[Before-and-after change data]
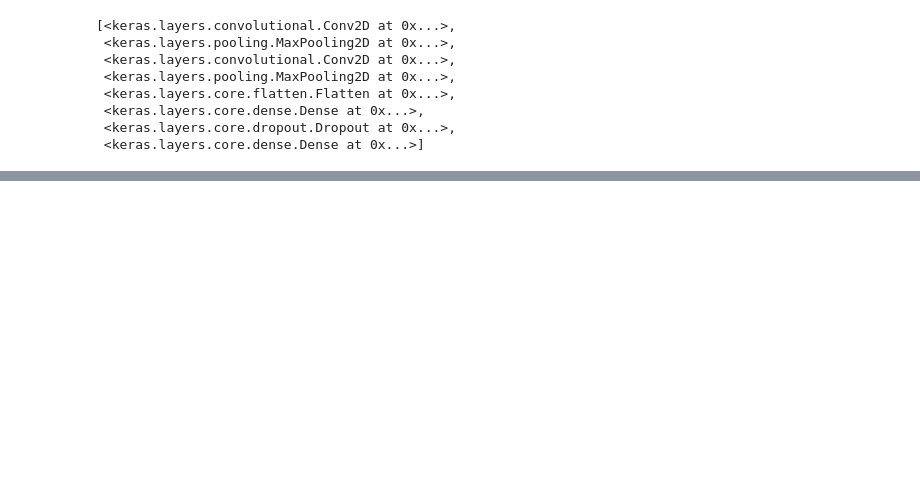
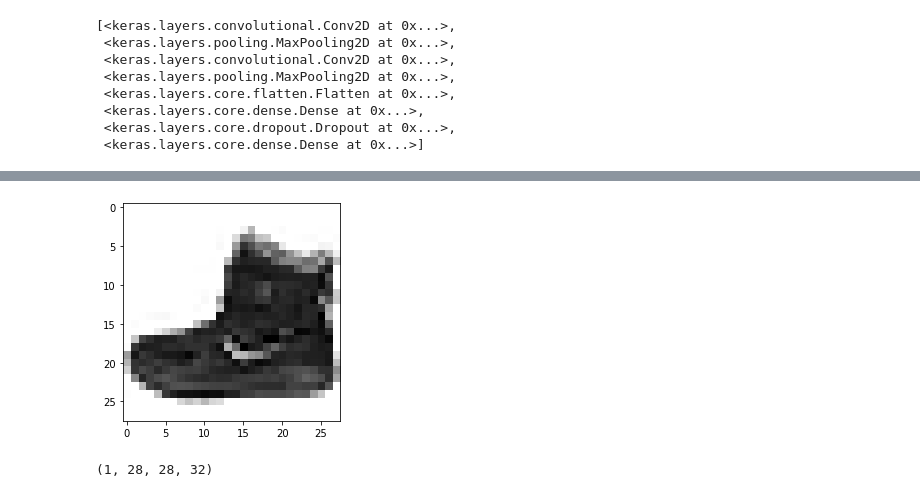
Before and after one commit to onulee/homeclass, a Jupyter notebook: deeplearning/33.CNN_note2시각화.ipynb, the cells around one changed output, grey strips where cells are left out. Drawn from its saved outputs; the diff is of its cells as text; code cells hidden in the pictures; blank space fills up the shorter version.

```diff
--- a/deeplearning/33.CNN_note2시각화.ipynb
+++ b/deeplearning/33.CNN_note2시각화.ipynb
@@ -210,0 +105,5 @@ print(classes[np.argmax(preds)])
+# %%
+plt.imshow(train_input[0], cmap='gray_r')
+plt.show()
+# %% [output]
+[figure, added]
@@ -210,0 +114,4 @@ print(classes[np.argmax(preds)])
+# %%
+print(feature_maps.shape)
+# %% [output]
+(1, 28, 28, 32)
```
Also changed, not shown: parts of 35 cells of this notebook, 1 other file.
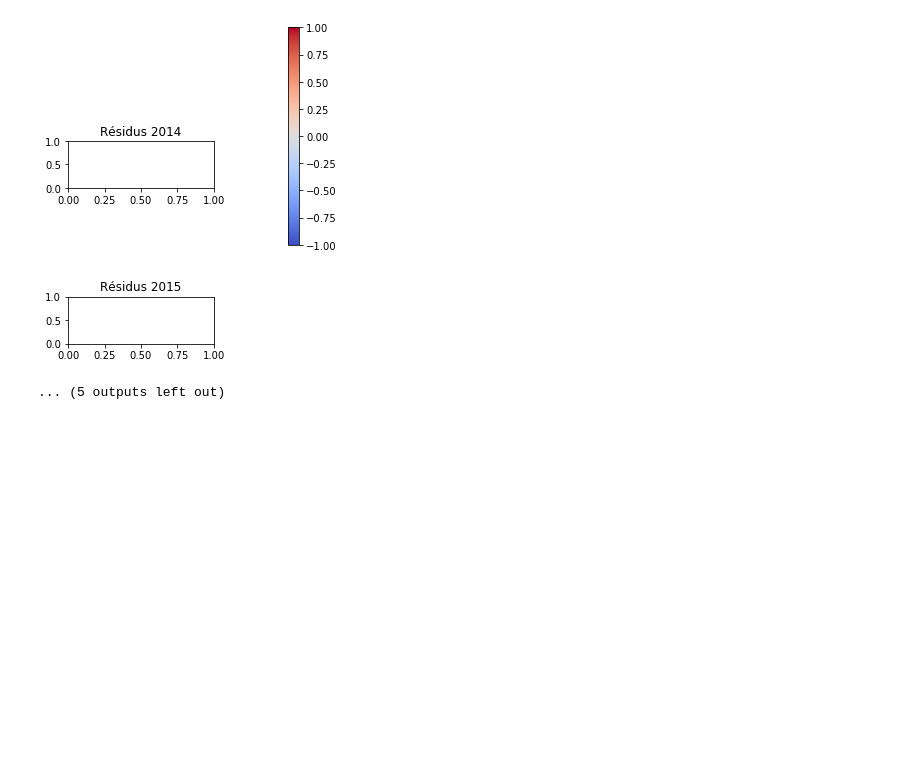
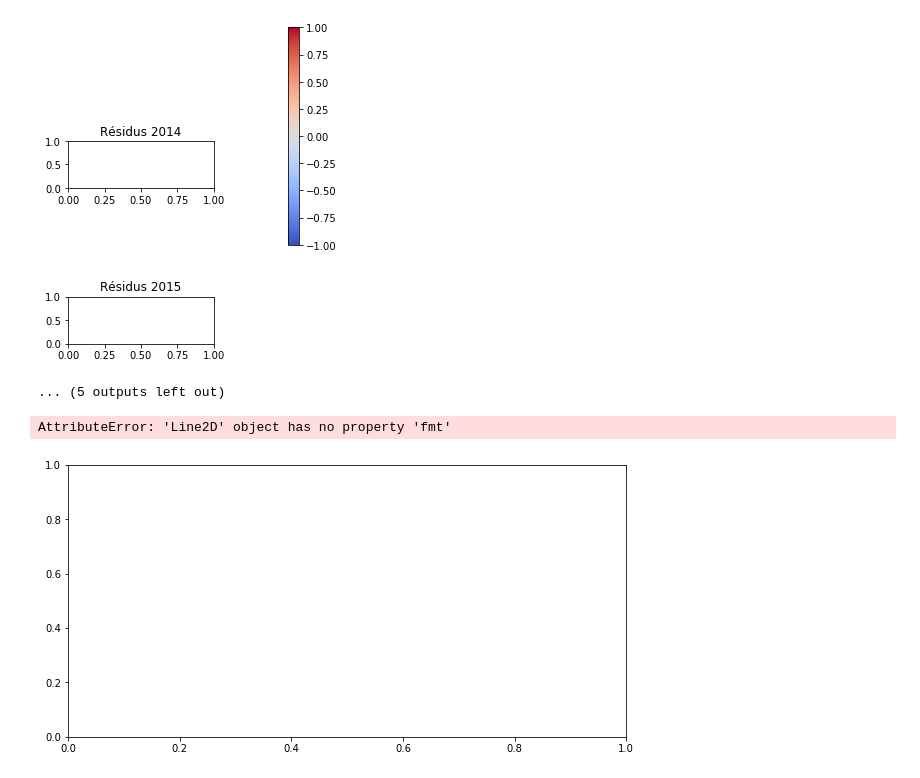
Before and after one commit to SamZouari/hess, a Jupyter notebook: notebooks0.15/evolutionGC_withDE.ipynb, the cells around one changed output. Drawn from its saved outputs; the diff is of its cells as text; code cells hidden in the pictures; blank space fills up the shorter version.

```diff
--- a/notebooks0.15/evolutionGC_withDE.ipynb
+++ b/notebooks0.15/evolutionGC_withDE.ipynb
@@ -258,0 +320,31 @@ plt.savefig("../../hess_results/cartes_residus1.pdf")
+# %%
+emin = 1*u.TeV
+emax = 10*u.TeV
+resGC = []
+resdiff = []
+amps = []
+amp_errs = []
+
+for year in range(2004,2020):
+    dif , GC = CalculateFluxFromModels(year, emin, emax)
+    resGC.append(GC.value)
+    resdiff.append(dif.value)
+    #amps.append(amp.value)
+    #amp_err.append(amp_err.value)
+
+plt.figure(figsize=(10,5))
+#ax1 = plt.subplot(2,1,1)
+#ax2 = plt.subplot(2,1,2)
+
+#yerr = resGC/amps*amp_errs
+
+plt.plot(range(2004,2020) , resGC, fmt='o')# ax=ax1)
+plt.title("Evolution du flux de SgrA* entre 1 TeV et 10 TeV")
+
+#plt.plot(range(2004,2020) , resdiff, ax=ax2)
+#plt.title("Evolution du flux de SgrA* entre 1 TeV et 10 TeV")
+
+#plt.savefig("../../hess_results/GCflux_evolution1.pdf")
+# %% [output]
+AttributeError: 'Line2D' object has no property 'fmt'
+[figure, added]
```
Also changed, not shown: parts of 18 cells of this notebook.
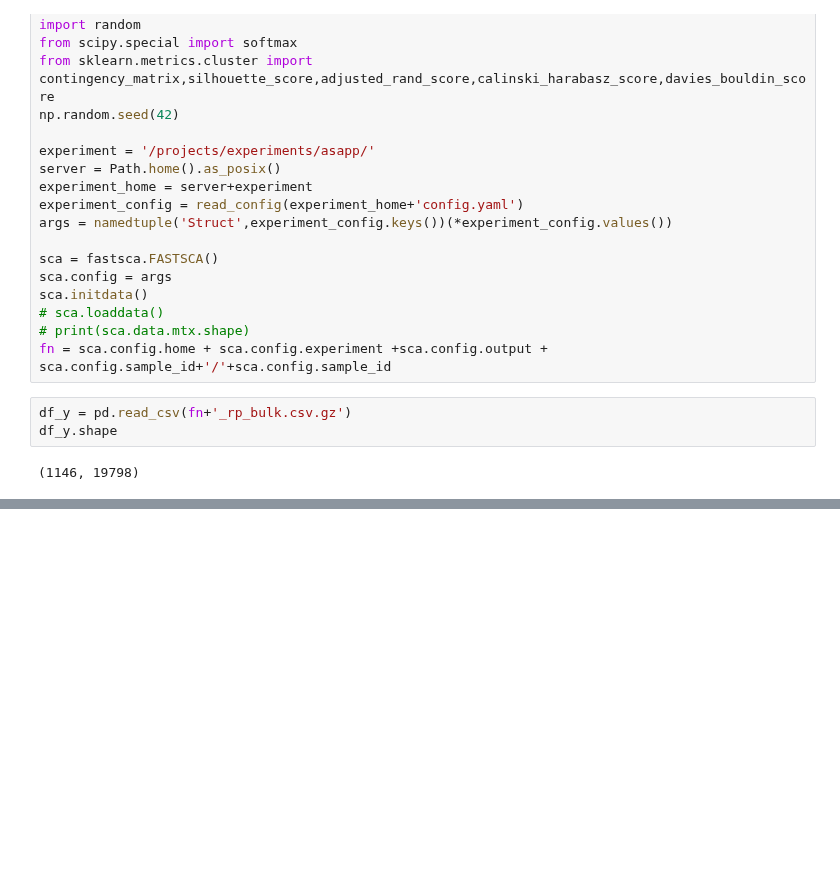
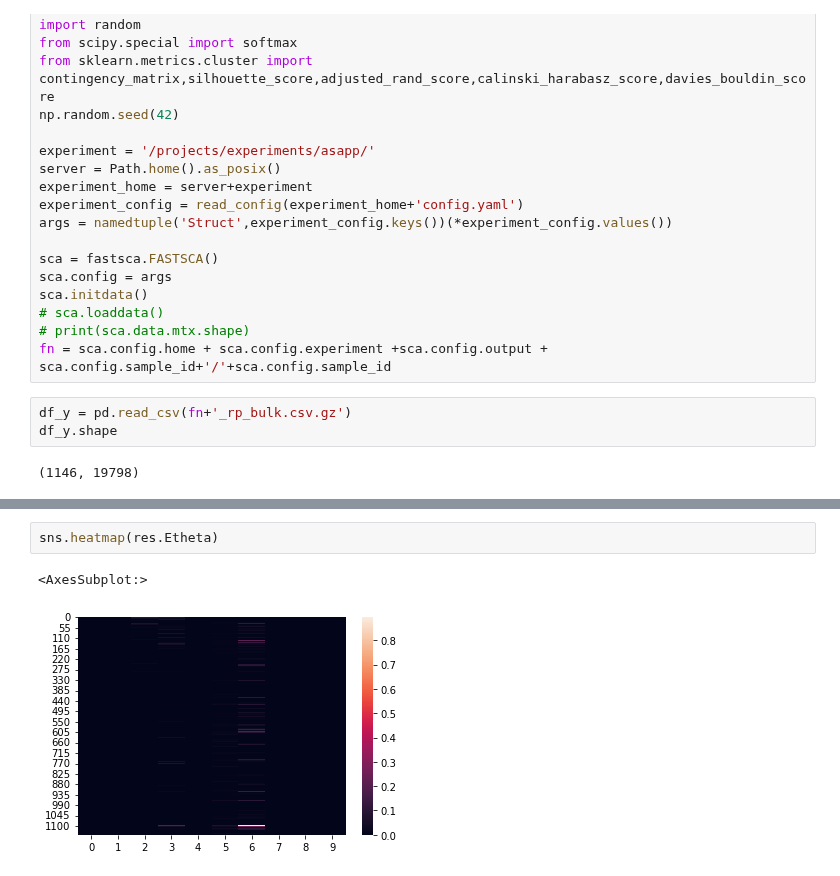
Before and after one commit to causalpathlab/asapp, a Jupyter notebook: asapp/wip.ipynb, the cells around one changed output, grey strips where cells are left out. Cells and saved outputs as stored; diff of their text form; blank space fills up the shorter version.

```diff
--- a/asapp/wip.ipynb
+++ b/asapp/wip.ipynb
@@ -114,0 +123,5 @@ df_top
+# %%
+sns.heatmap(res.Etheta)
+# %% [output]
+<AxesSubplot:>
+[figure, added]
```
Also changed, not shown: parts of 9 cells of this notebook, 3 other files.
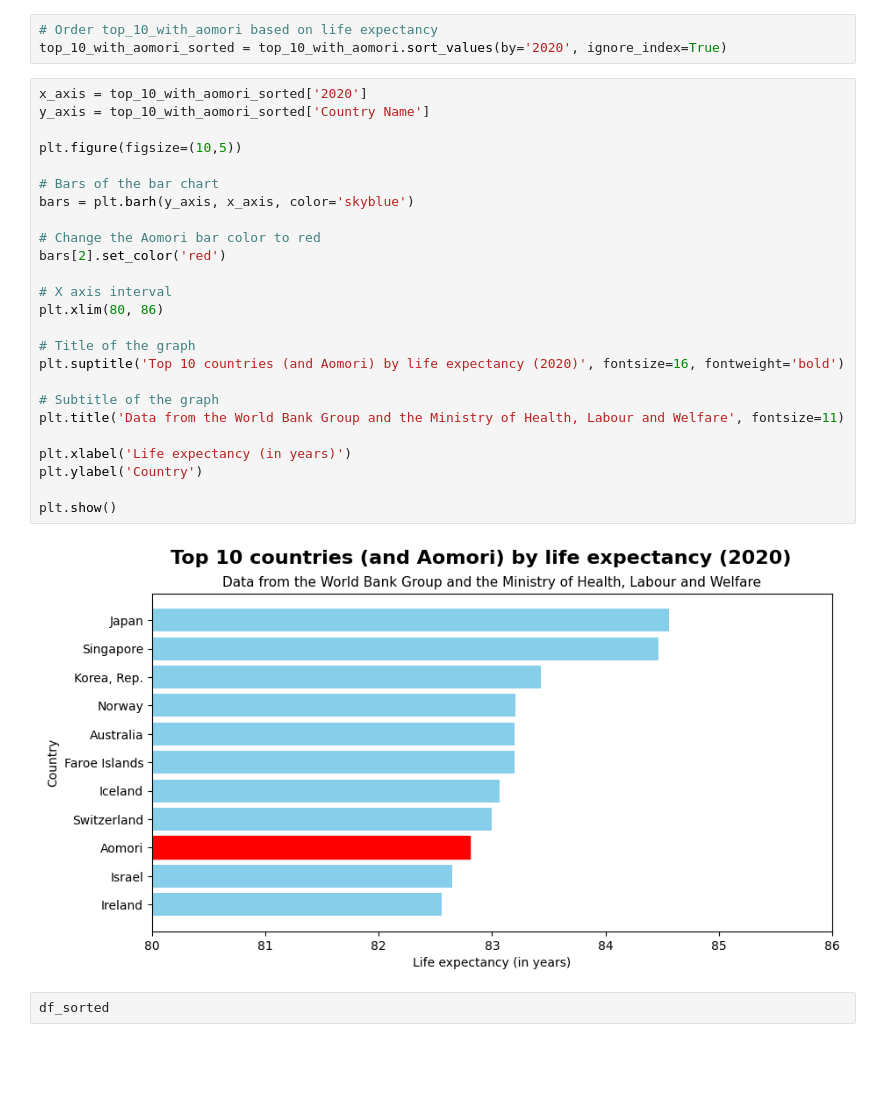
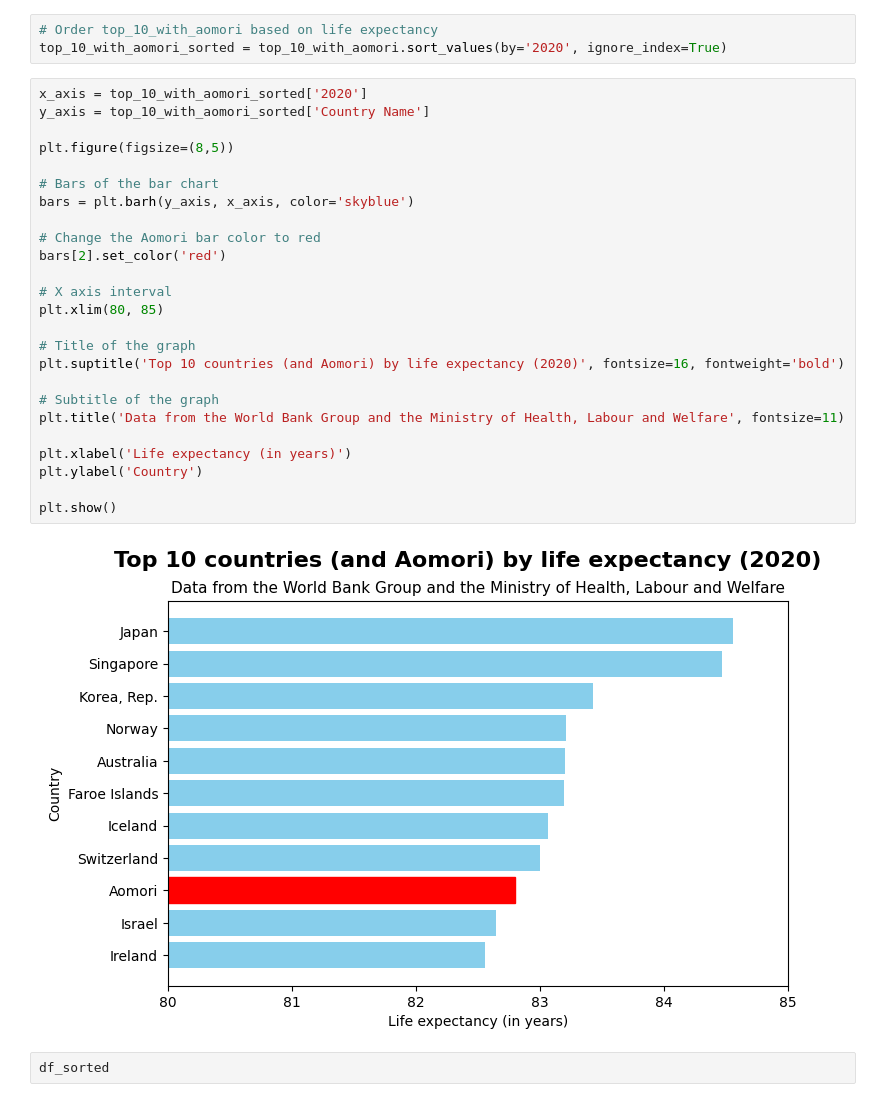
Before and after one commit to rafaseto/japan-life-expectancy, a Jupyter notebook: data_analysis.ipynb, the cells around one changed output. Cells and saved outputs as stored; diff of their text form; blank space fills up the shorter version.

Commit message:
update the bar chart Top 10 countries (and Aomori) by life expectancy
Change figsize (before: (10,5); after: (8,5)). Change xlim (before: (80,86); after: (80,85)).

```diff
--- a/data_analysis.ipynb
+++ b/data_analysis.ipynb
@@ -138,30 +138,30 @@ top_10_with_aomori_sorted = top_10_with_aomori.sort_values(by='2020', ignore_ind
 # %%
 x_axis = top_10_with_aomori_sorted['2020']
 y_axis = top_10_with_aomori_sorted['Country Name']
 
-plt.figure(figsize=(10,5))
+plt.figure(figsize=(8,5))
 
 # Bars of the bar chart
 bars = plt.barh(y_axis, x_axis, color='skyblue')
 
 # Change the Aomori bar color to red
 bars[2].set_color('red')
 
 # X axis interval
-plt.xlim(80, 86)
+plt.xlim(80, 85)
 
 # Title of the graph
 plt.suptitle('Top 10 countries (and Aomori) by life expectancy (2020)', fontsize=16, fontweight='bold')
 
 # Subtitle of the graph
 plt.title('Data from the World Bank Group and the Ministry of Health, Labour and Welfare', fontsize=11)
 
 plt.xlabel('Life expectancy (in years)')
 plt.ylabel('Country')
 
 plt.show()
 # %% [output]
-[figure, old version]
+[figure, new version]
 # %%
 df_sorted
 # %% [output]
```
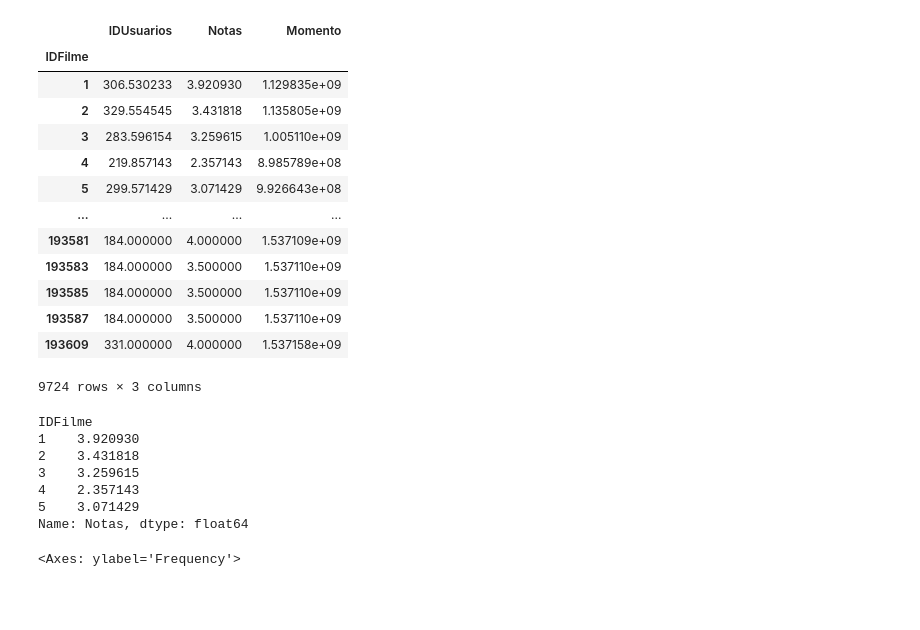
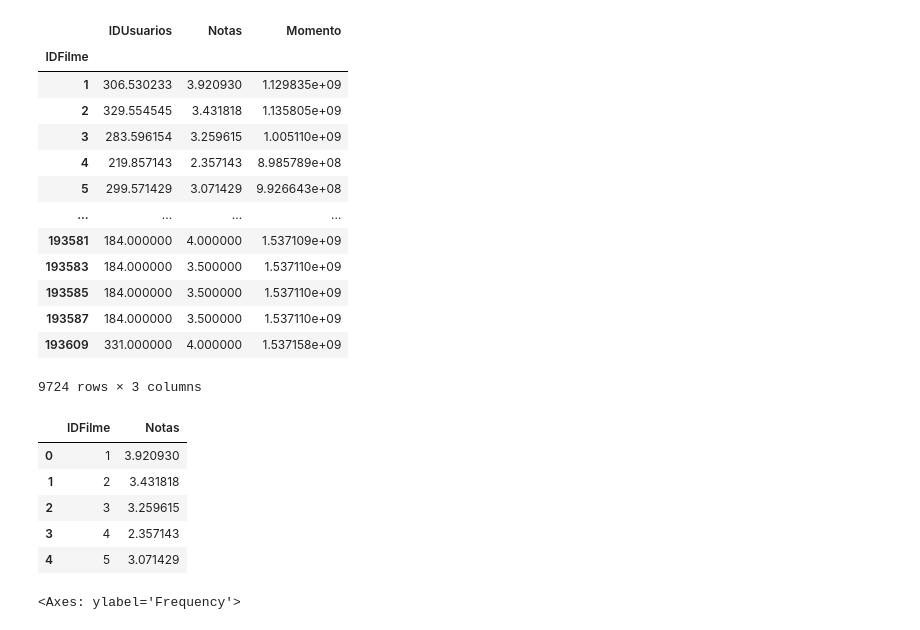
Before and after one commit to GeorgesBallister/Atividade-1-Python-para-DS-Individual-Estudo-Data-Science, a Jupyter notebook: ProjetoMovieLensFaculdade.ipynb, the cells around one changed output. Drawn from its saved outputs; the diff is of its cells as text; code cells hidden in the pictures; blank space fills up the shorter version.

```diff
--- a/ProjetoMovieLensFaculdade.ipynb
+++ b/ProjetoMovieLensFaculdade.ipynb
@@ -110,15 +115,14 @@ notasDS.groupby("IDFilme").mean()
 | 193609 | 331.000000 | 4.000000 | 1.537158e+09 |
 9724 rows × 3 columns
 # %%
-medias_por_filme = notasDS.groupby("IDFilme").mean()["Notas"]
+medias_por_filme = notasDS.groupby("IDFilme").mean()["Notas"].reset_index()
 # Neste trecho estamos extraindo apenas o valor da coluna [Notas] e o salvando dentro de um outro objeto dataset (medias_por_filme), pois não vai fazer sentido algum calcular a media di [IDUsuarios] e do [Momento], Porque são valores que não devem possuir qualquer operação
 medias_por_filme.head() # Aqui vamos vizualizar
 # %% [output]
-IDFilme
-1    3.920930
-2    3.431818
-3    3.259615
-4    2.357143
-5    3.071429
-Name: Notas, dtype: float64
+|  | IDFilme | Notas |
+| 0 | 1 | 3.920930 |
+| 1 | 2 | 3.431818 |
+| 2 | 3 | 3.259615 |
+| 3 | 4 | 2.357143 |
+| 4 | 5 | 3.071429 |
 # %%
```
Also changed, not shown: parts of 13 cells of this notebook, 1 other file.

* _YOUR OBJECTIVE_: Wherever the string "parts" occurs in the records above, copy that line.

* _RESPONSE AREA_:
Also changed, not shown: parts of 35 cells of this notebook, 1 other file.
Also changed, not shown: parts of 18 cells of this notebook.
Also changed, not shown: parts of 9 cells of this notebook, 3 other files.
Also changed, not shown: parts of 13 cells of this notebook, 1 other file.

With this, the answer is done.